Data entries

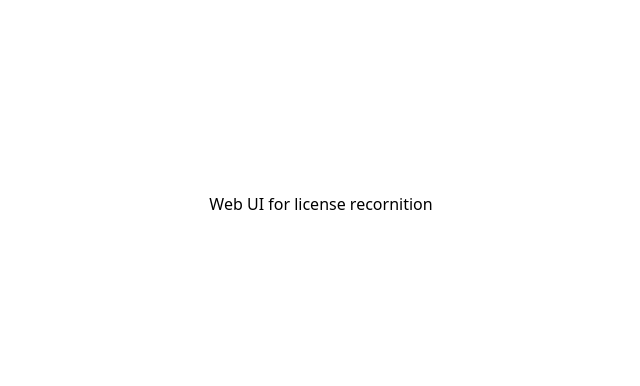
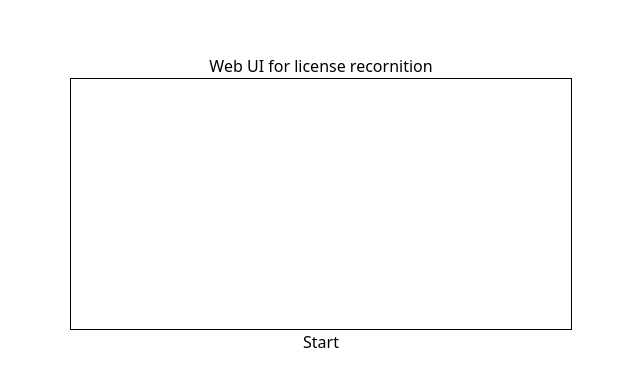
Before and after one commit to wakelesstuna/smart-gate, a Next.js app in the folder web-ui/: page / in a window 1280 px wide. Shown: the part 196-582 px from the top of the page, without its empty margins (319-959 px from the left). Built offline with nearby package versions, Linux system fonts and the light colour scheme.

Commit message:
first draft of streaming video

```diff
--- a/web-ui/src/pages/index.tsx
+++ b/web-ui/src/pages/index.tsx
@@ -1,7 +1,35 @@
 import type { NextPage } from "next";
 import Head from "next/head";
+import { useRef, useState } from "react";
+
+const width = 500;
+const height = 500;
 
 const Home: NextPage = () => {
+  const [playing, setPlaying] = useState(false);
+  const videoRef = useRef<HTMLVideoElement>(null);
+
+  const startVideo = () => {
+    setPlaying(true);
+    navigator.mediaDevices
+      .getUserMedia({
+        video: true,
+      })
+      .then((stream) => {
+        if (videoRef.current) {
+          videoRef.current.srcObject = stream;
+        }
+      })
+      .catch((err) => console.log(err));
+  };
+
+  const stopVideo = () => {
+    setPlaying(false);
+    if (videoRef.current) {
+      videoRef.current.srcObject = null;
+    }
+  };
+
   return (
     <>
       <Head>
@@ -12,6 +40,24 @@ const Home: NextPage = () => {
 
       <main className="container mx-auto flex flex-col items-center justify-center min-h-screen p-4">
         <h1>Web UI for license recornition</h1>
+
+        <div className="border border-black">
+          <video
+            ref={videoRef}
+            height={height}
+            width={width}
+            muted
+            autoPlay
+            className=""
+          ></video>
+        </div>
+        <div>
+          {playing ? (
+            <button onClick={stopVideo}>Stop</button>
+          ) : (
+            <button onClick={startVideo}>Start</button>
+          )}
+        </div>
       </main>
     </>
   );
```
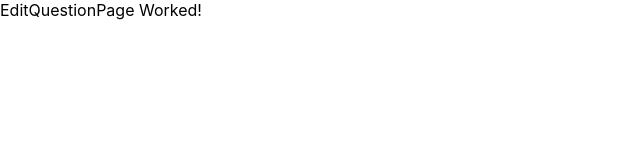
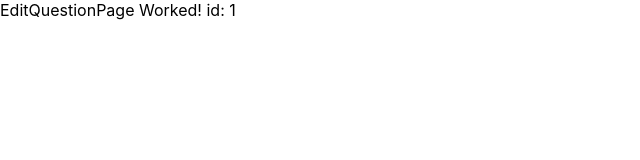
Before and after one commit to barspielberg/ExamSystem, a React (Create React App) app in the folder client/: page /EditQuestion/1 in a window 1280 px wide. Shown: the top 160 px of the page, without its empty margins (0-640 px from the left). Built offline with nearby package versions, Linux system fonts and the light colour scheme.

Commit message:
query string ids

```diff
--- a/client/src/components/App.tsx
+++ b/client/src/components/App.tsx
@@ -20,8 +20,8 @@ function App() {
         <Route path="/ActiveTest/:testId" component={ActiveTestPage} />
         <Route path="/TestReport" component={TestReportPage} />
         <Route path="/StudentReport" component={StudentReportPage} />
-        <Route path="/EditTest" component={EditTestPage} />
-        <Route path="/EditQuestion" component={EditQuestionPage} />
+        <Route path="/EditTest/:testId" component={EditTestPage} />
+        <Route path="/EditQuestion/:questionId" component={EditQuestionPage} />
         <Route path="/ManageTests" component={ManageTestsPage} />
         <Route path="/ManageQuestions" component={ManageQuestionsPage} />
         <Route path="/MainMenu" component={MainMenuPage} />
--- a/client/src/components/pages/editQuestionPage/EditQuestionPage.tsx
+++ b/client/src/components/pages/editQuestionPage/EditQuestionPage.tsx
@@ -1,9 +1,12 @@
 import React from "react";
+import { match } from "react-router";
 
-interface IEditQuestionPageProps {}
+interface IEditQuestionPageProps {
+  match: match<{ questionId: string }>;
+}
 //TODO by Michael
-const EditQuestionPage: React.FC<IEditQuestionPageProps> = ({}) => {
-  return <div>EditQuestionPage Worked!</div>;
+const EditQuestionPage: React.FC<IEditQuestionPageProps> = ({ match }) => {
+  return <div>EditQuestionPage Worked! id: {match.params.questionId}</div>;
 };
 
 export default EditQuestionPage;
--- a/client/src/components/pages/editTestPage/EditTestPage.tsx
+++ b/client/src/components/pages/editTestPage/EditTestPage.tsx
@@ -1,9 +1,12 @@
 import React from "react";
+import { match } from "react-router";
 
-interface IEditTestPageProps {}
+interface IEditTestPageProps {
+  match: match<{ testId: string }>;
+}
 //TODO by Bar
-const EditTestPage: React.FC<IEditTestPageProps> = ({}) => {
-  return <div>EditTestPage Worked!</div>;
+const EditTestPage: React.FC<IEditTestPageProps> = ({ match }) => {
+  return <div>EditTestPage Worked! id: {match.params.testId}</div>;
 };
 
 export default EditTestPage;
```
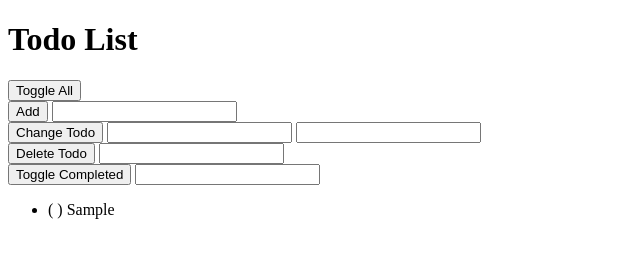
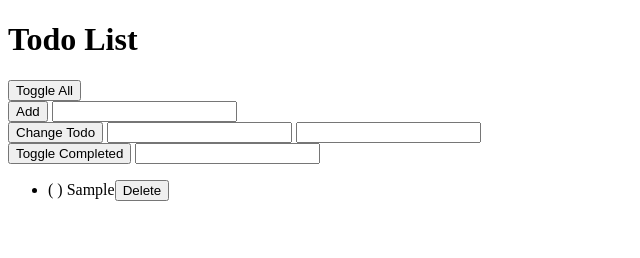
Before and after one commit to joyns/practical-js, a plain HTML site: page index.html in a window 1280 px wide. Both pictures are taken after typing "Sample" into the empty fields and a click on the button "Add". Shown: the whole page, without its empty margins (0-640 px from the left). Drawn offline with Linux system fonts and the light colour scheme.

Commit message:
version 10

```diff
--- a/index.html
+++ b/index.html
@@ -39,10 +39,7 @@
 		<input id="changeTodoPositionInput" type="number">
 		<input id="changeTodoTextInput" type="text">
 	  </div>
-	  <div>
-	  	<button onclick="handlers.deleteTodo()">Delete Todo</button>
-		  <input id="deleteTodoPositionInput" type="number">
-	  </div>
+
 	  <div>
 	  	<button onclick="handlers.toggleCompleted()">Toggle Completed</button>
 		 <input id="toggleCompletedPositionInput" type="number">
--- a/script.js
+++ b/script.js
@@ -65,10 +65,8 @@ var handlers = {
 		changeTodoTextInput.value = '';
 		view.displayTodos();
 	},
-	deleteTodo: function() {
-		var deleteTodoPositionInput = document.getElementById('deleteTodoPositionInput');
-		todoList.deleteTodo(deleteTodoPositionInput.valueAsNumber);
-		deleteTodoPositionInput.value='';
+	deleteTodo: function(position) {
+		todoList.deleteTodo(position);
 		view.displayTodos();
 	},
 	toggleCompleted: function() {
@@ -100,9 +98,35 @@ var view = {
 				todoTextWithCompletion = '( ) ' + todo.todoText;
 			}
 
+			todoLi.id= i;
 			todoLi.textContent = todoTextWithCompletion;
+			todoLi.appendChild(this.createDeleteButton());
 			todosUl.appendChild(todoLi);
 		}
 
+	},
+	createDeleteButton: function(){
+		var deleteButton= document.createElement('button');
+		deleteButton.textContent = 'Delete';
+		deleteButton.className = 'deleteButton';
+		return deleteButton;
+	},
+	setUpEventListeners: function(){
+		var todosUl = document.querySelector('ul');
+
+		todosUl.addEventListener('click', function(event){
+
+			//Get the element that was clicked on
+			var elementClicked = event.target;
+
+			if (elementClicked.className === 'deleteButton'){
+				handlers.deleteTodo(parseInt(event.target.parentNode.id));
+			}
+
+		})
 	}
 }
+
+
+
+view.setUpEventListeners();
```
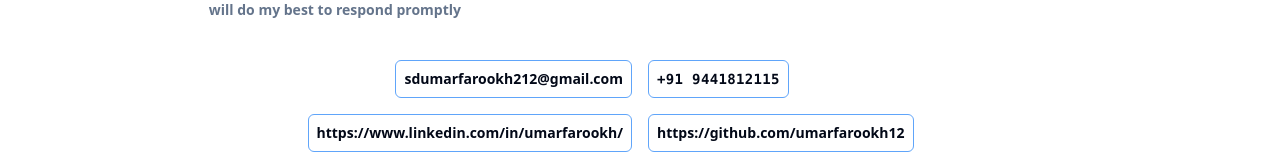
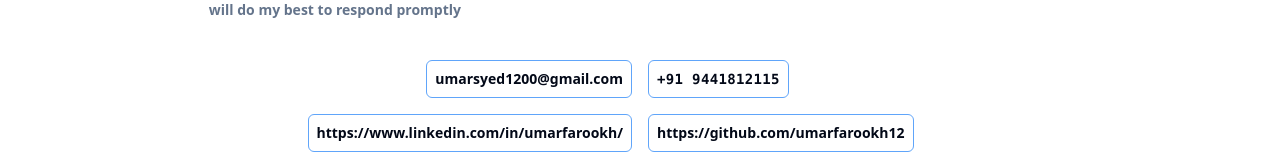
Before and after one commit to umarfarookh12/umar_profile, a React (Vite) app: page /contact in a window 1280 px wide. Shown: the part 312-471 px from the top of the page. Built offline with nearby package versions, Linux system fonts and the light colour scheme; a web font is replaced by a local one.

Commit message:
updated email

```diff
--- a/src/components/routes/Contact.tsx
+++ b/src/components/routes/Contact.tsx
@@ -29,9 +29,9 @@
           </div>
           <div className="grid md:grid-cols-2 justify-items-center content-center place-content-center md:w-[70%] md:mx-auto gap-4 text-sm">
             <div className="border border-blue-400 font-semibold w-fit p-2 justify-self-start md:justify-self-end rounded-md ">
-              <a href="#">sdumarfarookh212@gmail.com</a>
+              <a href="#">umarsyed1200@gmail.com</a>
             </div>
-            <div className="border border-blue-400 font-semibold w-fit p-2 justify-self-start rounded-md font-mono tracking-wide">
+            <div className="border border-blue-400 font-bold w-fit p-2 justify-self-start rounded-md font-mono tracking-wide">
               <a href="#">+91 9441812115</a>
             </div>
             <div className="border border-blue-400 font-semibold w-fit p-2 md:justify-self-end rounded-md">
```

• _What the exercise asks_
Every line in the entries above that mentions the word "type" must be shown.

• _Solution_
 import type { NextPage } from "next";
 		<input id="changeTodoPositionInput" type="number">
 		<input id="changeTodoTextInput" type="text">
-		  <input id="deleteTodoPositionInput" type="number">
 		 <input id="toggleCompletedPositionInput" type="number">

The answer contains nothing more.